Since Richard K. Morgan’s acclaimed sci-fi cyberpunk novel Altered Carbon was published in 2002, fans have been speculating about a possible filmed adaptation. Its world being as complex as it is stunning, however, transporting Altered Carbon off the page has proven elusive.
Until writer and producer Laeta Kalogridis came along.
Kalogridis – screenwriter of Shutter Island, Terminator Genisys, and the upcoming Alita: Battle Angel; and a producer of White House Down and James Cameron’s record-breaking
blockbuster Avatar – teamed with Skydance Television and Netflix to launch Altered Carbon with a revolutionary, narratively expansive 10 episodes that let Morgan’s epic leap between mediums at last.
“Television was starting to make leaps into shorter seasons that were more cinematic, that had a very different kind of energy,” says Kalogridis. “And that allowed us to create a story that truly felt like an extended movie.”
The human element of sci-fi
Kalogridis, 52, says her love of Morgan’s story, which won the Philip K. Dick award for Best Novel in 2003, and its connection to elemental parts of the human experience fueled her innovative adaptation of Altered Carbon. Season one of the epic series is of a piece with the book, but stands alone in its own right.
“It’s a very serious sci-fi story about a technology that allows life to be extended indefinitely,” Kalogridis says of the work that serves as the series’ blueprint. “Yet in no way was the story removed from completely identifiable human emotions. It has all the bells and whistles of great sci-fi, but at its heart is a very human story. And it was noir, which I love.

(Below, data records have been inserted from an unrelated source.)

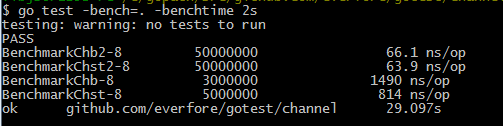
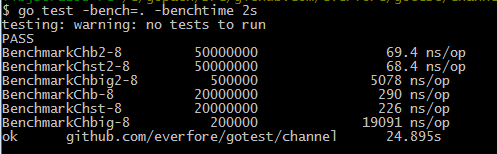
"chan"

Changed region(s): [[0.0, 0.0, 1.0, 0.9524], [0.7243, 0.2857, 0.9356, 0.9286], [0.0302, 0.0, 0.1811, 0.0238]]

diff --git a/channel/ch_test.go b/channel/ch_test.go
@@ -7,15 +7,14 @@ import (
 var (
 	chb   chan bool
 	chst  chan struct{}
-	chbig chan [1 << 17]byte
-	bigbs [1 << 17]byte
+	chbig chan [1 << 15]byte
+	bigbs [1 << 15]byte
 )
 
 func init() {
 	chb = make(chan bool, 100)
 	chst = make(chan struct{}, 100)
-	chbig = make(chan [1 << 17]byte, 100)
-	// bigbs = make([]byte, 1<<20)
+	chbig = make(chan [1 << 15]byte, 100)
 }
 
 func BenchmarkChb2(b *testing.B) {
@@ -61,5 +60,18 @@ func BenchmarkChst(b *testing.B) {
 	b.StartTimer()
 	for i := 0; i < b.N; i++ {
 		chst <- struct{}{}
+	}
+}
+
+func BenchmarkChbig(b *testing.B) {
+	b.StopTimer()
+	go func() {
+		for i := 0; i < b.N; i++ {
+			_ = <-chbig
+		}
+	}()
+	b.StartTimer()
+	for i := 0; i < b.N; i++ {
+		chbig <- bigbs
 	}
 }

diff --git a/README.md b/README.md
@@ -26,9 +26,12 @@
 ## channel
 
 	chan bool
+
 	chan struct{}
 
-![BS_bench](https://raw.githubusercontent.com/everfore/gotest/master/b2s/test.png "BS Benchmark")
+	chan [1<<15]byte     channel element must be less than 64kb.
+
+![chan_bench](https://raw.githubusercontent.com/everfore/gotest/master/channel/chan.png "chan Benchmark")
 
 ##	download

“The book also beautifully redefines human beings’ relationship to our physicality,” says Kalogridis. “In the Altered Carbon world, you can exist in any body. It’s a fascinating idea that humans will have evolved over millions of years to exist in tandem with our physical body.”
Joel Kinnaman (The Killing, Suicide Squad, Robocop, House of Cards), who plays lead character Takeshi Kovacs in Altered Carbon, says that Kalogridis’ passion inspired and raised everyone’s game.

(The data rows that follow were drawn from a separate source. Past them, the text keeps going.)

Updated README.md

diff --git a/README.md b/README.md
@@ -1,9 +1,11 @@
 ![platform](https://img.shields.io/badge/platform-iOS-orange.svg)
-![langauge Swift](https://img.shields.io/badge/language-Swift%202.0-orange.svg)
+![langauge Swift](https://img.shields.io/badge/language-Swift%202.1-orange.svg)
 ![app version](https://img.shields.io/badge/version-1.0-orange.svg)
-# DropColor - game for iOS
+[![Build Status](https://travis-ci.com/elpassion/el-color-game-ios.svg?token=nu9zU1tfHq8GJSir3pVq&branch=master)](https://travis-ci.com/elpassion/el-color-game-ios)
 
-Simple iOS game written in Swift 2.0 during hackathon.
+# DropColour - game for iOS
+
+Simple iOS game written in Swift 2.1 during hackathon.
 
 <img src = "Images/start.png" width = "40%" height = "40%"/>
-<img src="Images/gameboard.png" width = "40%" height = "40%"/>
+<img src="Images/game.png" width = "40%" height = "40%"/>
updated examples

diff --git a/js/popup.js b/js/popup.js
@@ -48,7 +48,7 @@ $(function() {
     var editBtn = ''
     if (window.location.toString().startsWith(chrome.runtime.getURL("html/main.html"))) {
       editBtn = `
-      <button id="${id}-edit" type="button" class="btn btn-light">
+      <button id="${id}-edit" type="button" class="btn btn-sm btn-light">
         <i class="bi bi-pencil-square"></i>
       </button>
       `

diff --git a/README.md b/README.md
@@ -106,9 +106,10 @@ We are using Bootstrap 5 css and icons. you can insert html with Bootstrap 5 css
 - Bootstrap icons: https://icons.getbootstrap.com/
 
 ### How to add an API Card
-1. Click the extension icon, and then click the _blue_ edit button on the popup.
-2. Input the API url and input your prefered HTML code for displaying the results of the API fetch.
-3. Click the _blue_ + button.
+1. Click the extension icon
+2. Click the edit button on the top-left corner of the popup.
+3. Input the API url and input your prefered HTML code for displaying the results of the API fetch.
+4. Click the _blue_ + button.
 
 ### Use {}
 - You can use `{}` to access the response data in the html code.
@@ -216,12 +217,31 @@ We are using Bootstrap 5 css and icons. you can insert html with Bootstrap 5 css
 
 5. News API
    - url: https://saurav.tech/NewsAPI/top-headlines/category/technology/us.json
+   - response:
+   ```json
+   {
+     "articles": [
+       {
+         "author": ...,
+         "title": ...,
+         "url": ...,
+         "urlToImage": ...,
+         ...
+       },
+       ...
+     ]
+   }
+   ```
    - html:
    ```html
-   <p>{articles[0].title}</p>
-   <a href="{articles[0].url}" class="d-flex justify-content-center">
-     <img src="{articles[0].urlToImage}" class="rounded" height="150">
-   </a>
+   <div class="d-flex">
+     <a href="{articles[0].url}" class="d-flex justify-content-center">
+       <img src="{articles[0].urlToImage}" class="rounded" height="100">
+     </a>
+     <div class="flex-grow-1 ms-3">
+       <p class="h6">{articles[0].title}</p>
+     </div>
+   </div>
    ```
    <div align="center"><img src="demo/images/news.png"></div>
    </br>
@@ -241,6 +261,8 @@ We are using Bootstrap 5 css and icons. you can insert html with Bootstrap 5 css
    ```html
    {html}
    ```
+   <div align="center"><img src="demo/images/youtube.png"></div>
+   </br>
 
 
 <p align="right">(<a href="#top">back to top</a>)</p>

“Working with Laeta has been an exciting experience,” says Kinnaman. “I read the book, and I sort of had one vision of Kovacs, while Laeta saw the character differently. And then when I understood her vision of it, and we sort of met halfway, and it created something that I think neither of us had imagined. We joined forces and created something new.
“Laeta has this show’s whole world in her mind,” adds Kinnaman. “You start talking about some little detail, and she’ll give you the 200-year backstory on that little detail. So you can always ask her about anything. She’s immersed in this world, and her passion for it really spread to everyone and every department. She really instilled that in everyone, because she was so immersed in it herself.”

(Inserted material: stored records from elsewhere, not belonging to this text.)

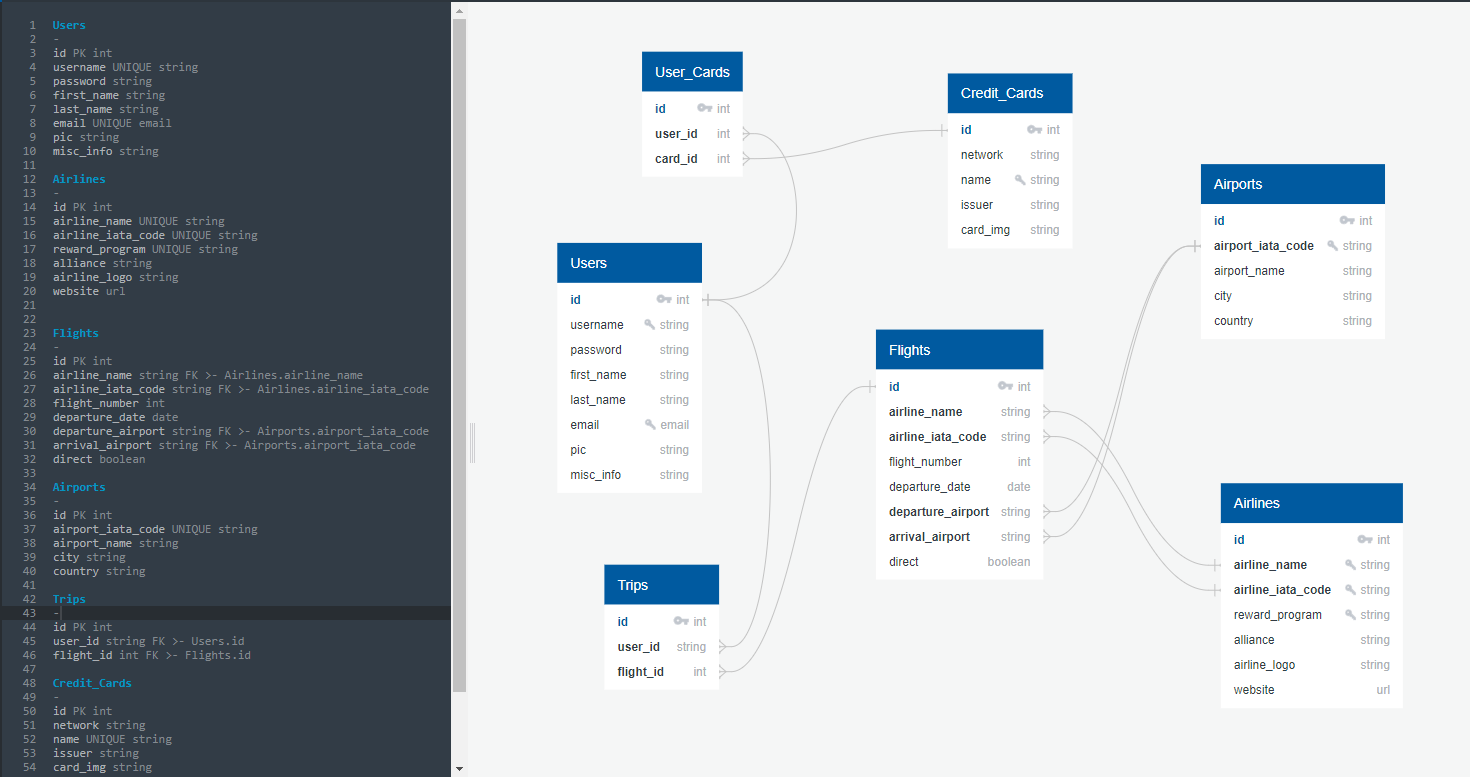
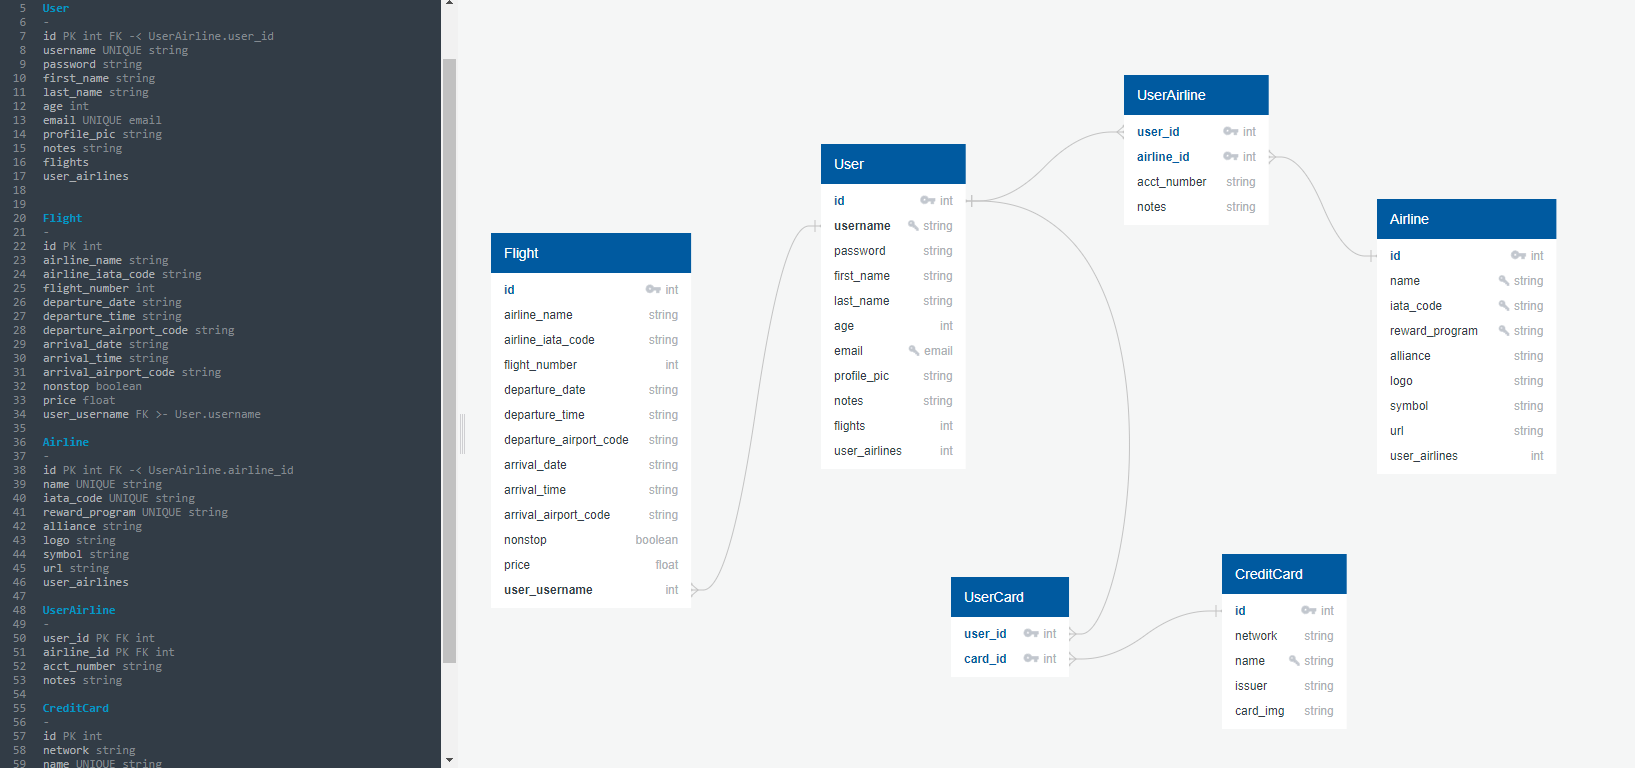
Fleshed out README; redesigned database_scheme.png

diff --git a/README.md b/README.md
@@ -1,28 +1,42 @@
-# FlightClub
+# **FlightClub**
 
 Full-stack application for Springboard's software engineering curriculum.
 
 ---
-### API used: 
+### **API used:**
 1. [Amadeus for Developers](https://developers.amadeus.com/self-service/category/air/api-doc/flight-offers-search)
-2. [Priceline] (https://priceline-com-provider.p.rapidapi.com/v2/flight/departures)
+2. [Priceline API](https://priceline-com-provider.p.rapidapi.com/v2/flight/departures)
 
 ---
-### Description: 
-The Flight Club initiative was started shortly after my years working as an int'l travel manager. 
-The 3 pillars that make Flight Club work:
+### **Description:** 
+The Flight Club initiative was started shortly after my years working as an Int'l travel manager and from the knowledge and expertise I acquired.
+
+This app will allow a user to create a personalized account, search worldwide flight paths, save individual flights of interest, add airline reward programs to their profile, and receive feedback from Flight Club on which airline programs they have that are matches to each of their saved flights. This essentially discloses all the available airlines that would sell a specific flight of interest under their own brand name -- with their own airline miles -- thus exposing many other outlets of purchase for a single flight with potential savings.
+
+The 3 standing pillars that make Flight Club beneficial:
 1. Every major airline has a free and easy-to-use rewards program.
-2. Most major credit cards accumulate points for the card holder based on purchases on that card that can be transferred to a dozen or more airline programs.
-3. It's now more common, easy, and available than ever in history to fly.
+2. Most major credit cards acrue points from purchases that can be transferred to a dozen or more airline reward programs.
+3. Major airlines are a part of a larger airline alliance that exercise "codeshare" agreements -- flights that are purchaseable under an allies brand with that airline's reward points.
+Flight Club marries these principles together in an intuitive and convenient program that helps users manage flights
 
 ---
-### User Flow: 
+### **User Flow:**
+A user will be required to create a free account before having access to a personalized profile, ability to search/save flights, and add airline frequent flier programs.
+
+Once registered and logged in, a user can navigate to their profile page to add all of their current airline reward programs. i.e. Delta Skymiles, Air France Flying Blue, British Airways Executive Club, etc.
+
+A registered user has access to Search Flights, which allows a user to search and display nonstop flights from any worldwide flight paths using both airport's 3-character IATA code (JFK-New York, ATL-Atlanta, LHR-London, etc.).
+
+If a flight of interest is found, the user can choose to save this flight to their profile. A user can save any number of flights. After a saved flight is selected from a user's profile, Flight Club will filter the saved flight's airline alliance partners against the user's current saved airline rewards programs. A list of compatible airline partners is rendered for the user, which essentially tells the user that their selected flight is potentially available for purchase with that list of alliance airlines' reward programs, of which the user already has an account. 
+
+Example: A user is interested in the nonstop Swiss Airlines flight from New York to Zurich on some given date. Selecting this route after a user's search will result in Flight Club filtering out the other airlines that are currently codeshare partners with Swiss airlines that could sell that particular ticket. i.e. United Airlines' MileagePlus program, and Air Canada's AeroPlan program. The user's account will be scanned to see which partner airline frequent flyer programs they are already a member with and suggest those programs, as well as other alliance members that the user currently does not have an account with.
 
 ---
-### Install: Heroku, Render, Railway
+### **Install: Heroku, Render, Railway**
+Installation instructions:
 
 ---
-### Technologies: 
+### **Technologies:** 
 Flight Club was mainly created using Flask. The local PostgreSQL DB was seeded with hard coded airline data.
 Other technologies used:
 - SQL/PostgreSQL
@@ -35,4 +49,5 @@ Other technologies used:
 - Bootstrap/CSS
 
 ---
-### Database Schema:
+### **Database Schema:**
+![schema](./database_schema.png)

That passion filled in every small detail on the show’s timelines and stories. An astute level of future-think that considers how we might actually get from today to tomorrow – from the world viewers are living in, to the one Altered Carbon takes them to – was part of the creative scaffolding for the show, Kalogridis says.
“We were trying very consciously to make this world feel as real as we could and as grounded as we could,” explains Kalogridis. “One very consistent element in the Altered Carbon world is the continuation of the societal divide, and how it grows ever greater. The future here might be lovely for the people at the top, as they acquire and can do more and more, but the people below – those whose existence involves less and less – will have a much more nightmarish existence.
“That’s especially true in this world as the people at the top can never be removed, and can never die,” she adds. “One concentrated group of people hold onto all the resources, and hold onto the most precious resource, life itself, without ever letting go. Everything else, and everyone else, is raw material to be exploited. And because we all know that that is truly the worst of human nature, that aspect of the story feels hauntingly real.”
Based on the classic cyberpunk noir novel by Richard K. Morgan, Altered Carbon is an intriguing story of murder, love, sex, and betrayal, set more than 300 years in the future. Society has been transformed by new technology: consciousness can be digitized; human bodies are interchangeable; death is no longer permanent. Altered Carbon launches on Netflix Friday, February 2.